## Directions
Every record must come back unchanged, apart from the pictures, which are dropped.

## Recorded information
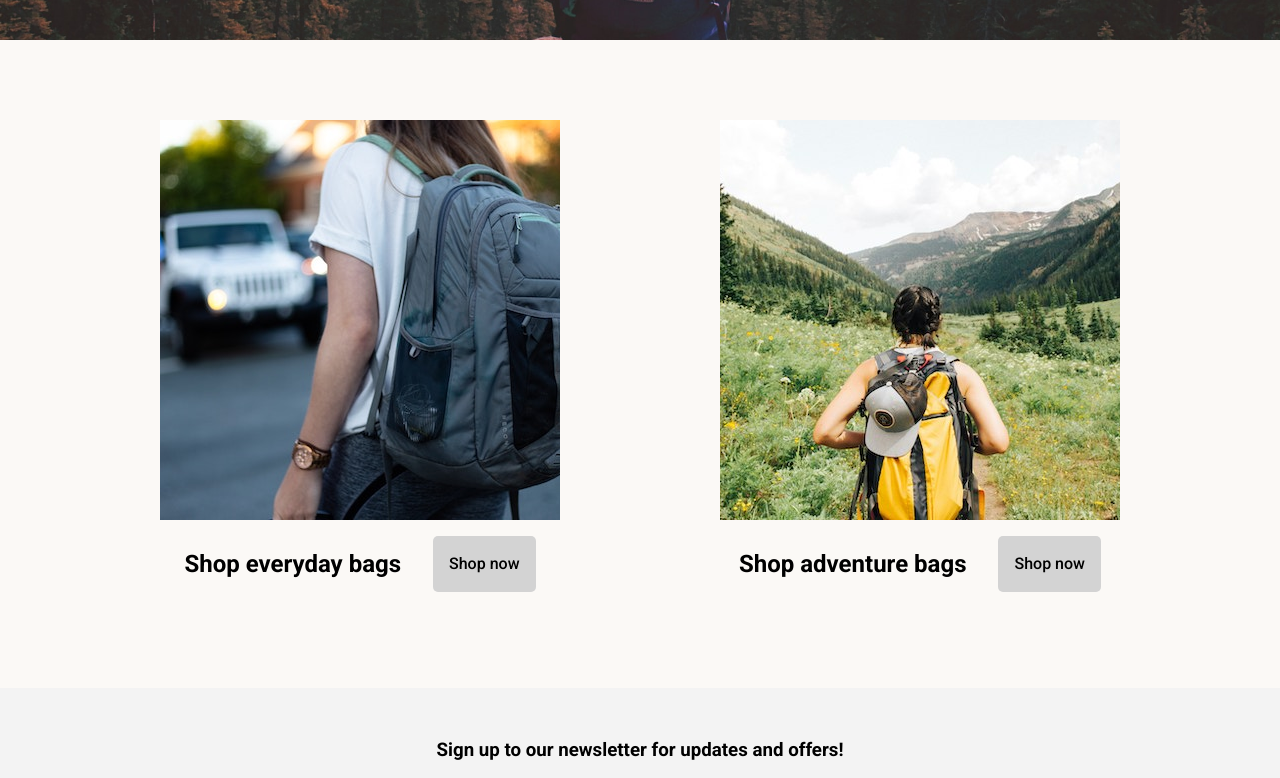
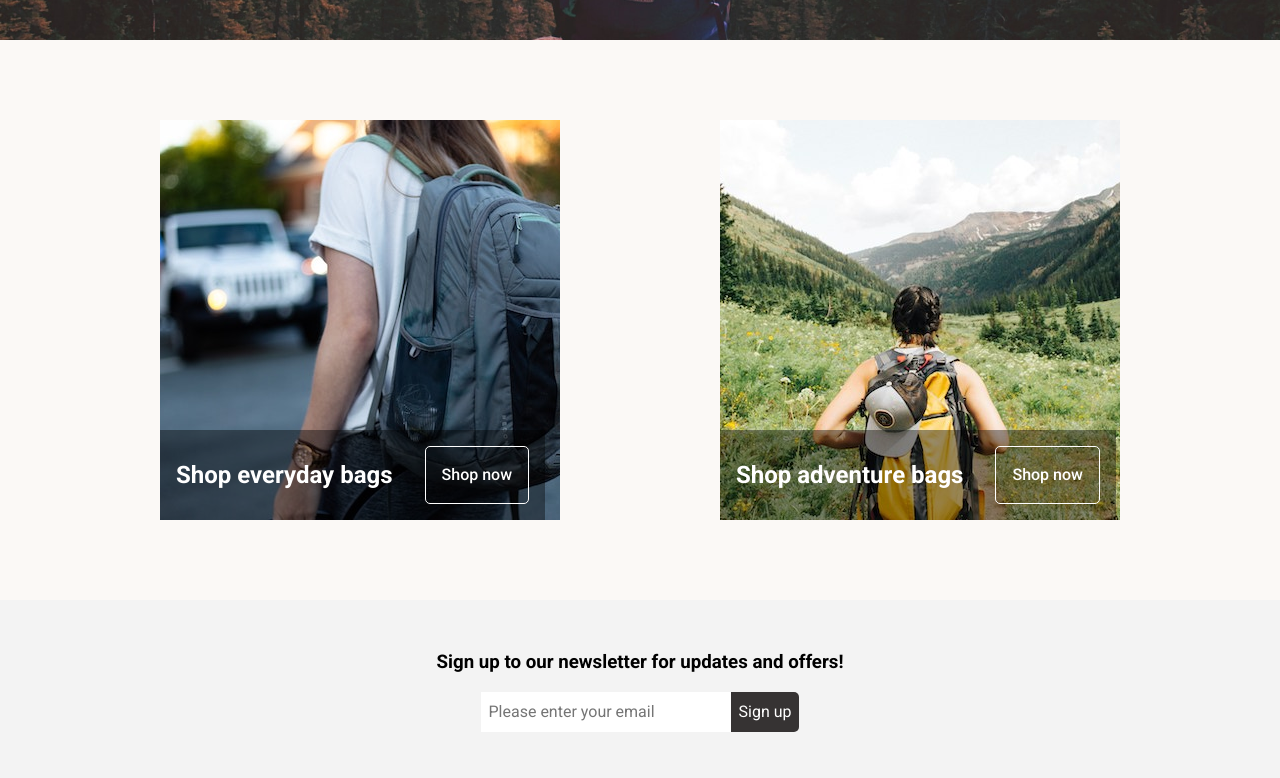
Before and after one commit to dave-forbes/shopping-cart, a React (Vite) app in the folder shopping-cart/: page / in a window 1280 px wide. Shown: the part 660-1438 px from the top of the page. Built offline with nearby package versions, Linux system fonts and the light colour scheme; a web font is replaced by a local one.

Commit message:
placed links inside image

```diff
--- a/shopping-cart/src/components/Categories/Categories.jsx
+++ b/shopping-cart/src/components/Categories/Categories.jsx
@@ -6,7 +6,7 @@ import styles from "./Categories.module.css";
 const Categories = () => {
   return (
     <div className={styles.container}>
-      <div>
+      <div className={styles.wrapper}>
         <img className={styles.img} src={everydayImage} />
         <div className={styles.div}>
           <h2>Shop everyday bags</h2>
@@ -15,7 +15,7 @@ const Categories = () => {
           </Link>
         </div>
       </div>
-      <div>
+      <div className={styles.wrapper}>
         <img className={styles.img} src={adventureImage} />
         <div className={styles.div}>
           <h2>Shop adventure bags</h2>
--- a/shopping-cart/src/components/Categories/Categories.module.css
+++ b/shopping-cart/src/components/Categories/Categories.module.css
@@ -3,6 +3,10 @@
   display: flex;
   justify-content: space-evenly;
   background-color: var(--section-bg-color);
+}
+
+.wrapper {
+  position: relative;
 }
 
 .img {
@@ -12,16 +16,17 @@
 
 .a {
   text-decoration: none;
-  background-color: lightgrey;
-  color: black;
+  background-color: transparent;
+  border: 1px solid white;
+  color: white;
   padding: 1rem;
   border-radius: 5px;
   font-weight: 500;
 }
 
 .a:hover {
-  background-color: black;
-  color: white;
+  background-color: white;
+  color: black;
 }
 
 .div {
@@ -30,4 +35,8 @@
   align-items: center;
   gap: 2rem;
   padding: 1rem;
+  position: absolute;
+  bottom: 0;
+  color: white;
+  background-color: rgba(0, 0, 0, 0.405);
 }
```
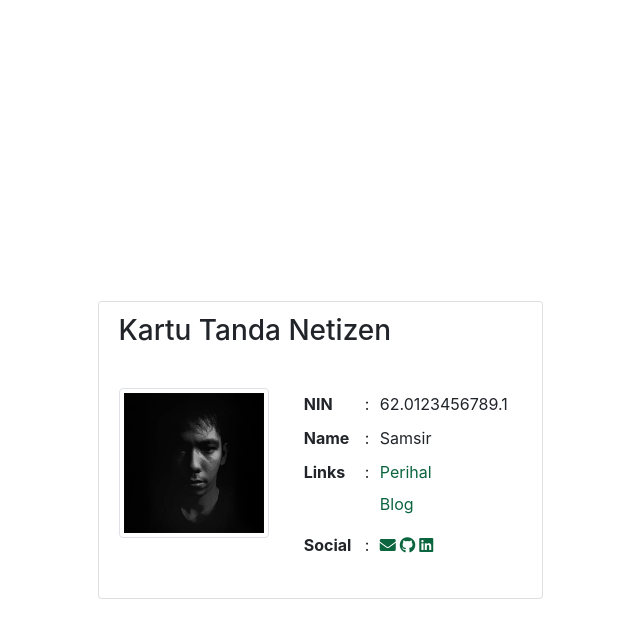
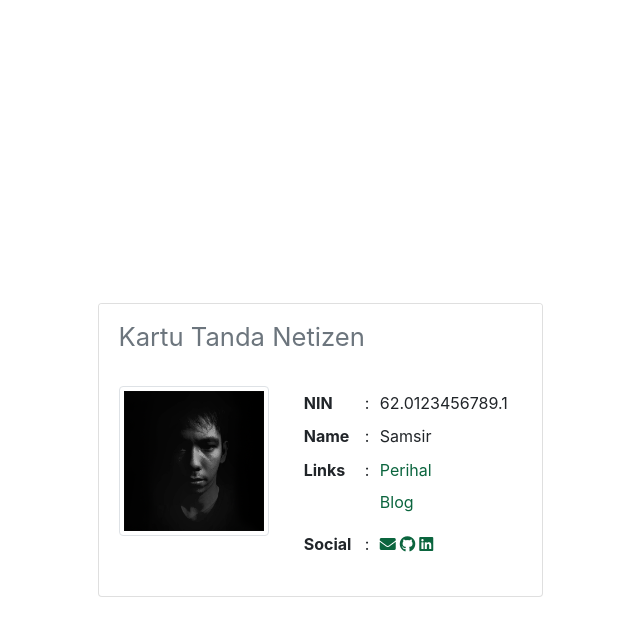
Before and after one commit to samsir/rumah, a Jekyll site: the page built from index.md, in a window 1280 px wide. Shown: the top 638 px of the page, without its empty margins (320-960 px from the left). Built offline with Jekyll 4.4.1, drawn with Linux system fonts in a browser that asks for light colours.

Commit message:
Update card.html

```diff
--- a/_includes/card.html
+++ b/_includes/card.html
@@ -1,7 +1,9 @@
 <article class="col-lg-5 col-sm-7 col-md-7 mx-auto" role="menu">
          <div class="card">
                   <div class="card-header border-0 bg-white">
-                           <h3>Kartu Tanda Netizen</h3>
+                           <h2 class="mb-0">
+                                    <small class="text-muted">Kartu Tanda Netizen</small>
+                           </h2>
                   </div>
                   <div class="card-body">
                            <div class="row">
```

## Result
Before and after one commit to dave-forbes/shopping-cart, a React (Vite) app in the folder shopping-cart/: page / in a window 1280 px wide. Shown: the part 660-1438 px from the top of the page. Built offline with nearby package versions, Linux system fonts and the light colour scheme; a web font is replaced by a local one.

Commit message:
placed links inside image

```diff
--- a/shopping-cart/src/components/Categories/Categories.jsx
+++ b/shopping-cart/src/components/Categories/Categories.jsx
@@ -6,7 +6,7 @@ import styles from "./Categories.module.css";
 const Categories = () => {
   return (
     <div className={styles.container}>
-      <div>
+      <div className={styles.wrapper}>
         <img className={styles.img} src={everydayImage} />
         <div className={styles.div}>
           <h2>Shop everyday bags</h2>
@@ -15,7 +15,7 @@ const Categories = () => {
           </Link>
         </div>
       </div>
-      <div>
+      <div className={styles.wrapper}>
         <img className={styles.img} src={adventureImage} />
         <div className={styles.div}>
           <h2>Shop adventure bags</h2>
--- a/shopping-cart/src/components/Categories/Categories.module.css
+++ b/shopping-cart/src/components/Categories/Categories.module.css
@@ -3,6 +3,10 @@
   display: flex;
   justify-content: space-evenly;
   background-color: var(--section-bg-color);
+}
+
+.wrapper {
+  position: relative;
 }
 
 .img {
@@ -12,16 +16,17 @@
 
 .a {
   text-decoration: none;
-  background-color: lightgrey;
-  color: black;
+  background-color: transparent;
+  border: 1px solid white;
+  color: white;
   padding: 1rem;
   border-radius: 5px;
   font-weight: 500;
 }
 
 .a:hover {
-  background-color: black;
-  color: white;
+  background-color: white;
+  color: black;
 }
 
 .div {
@@ -30,4 +35,8 @@
   align-items: center;
   gap: 2rem;
   padding: 1rem;
+  position: absolute;
+  bottom: 0;
+  color: white;
+  background-color: rgba(0, 0, 0, 0.405);
 }
```
Before and after one commit to samsir/rumah, a Jekyll site: the page built from index.md, in a window 1280 px wide. Shown: the top 638 px of the page, without its empty margins (320-960 px from the left). Built offline with Jekyll 4.4.1, drawn with Linux system fonts in a browser that asks for light colours.

Commit message:
Update card.html

```diff
--- a/_includes/card.html
+++ b/_includes/card.html
@@ -1,7 +1,9 @@
 <article class="col-lg-5 col-sm-7 col-md-7 mx-auto" role="menu">
          <div class="card">
                   <div class="card-header border-0 bg-white">
-                           <h3>Kartu Tanda Netizen</h3>
+                           <h2 class="mb-0">
+                                    <small class="text-muted">Kartu Tanda Netizen</small>
+                           </h2>
                   </div>
                   <div class="card-body">
                            <div class="row">
```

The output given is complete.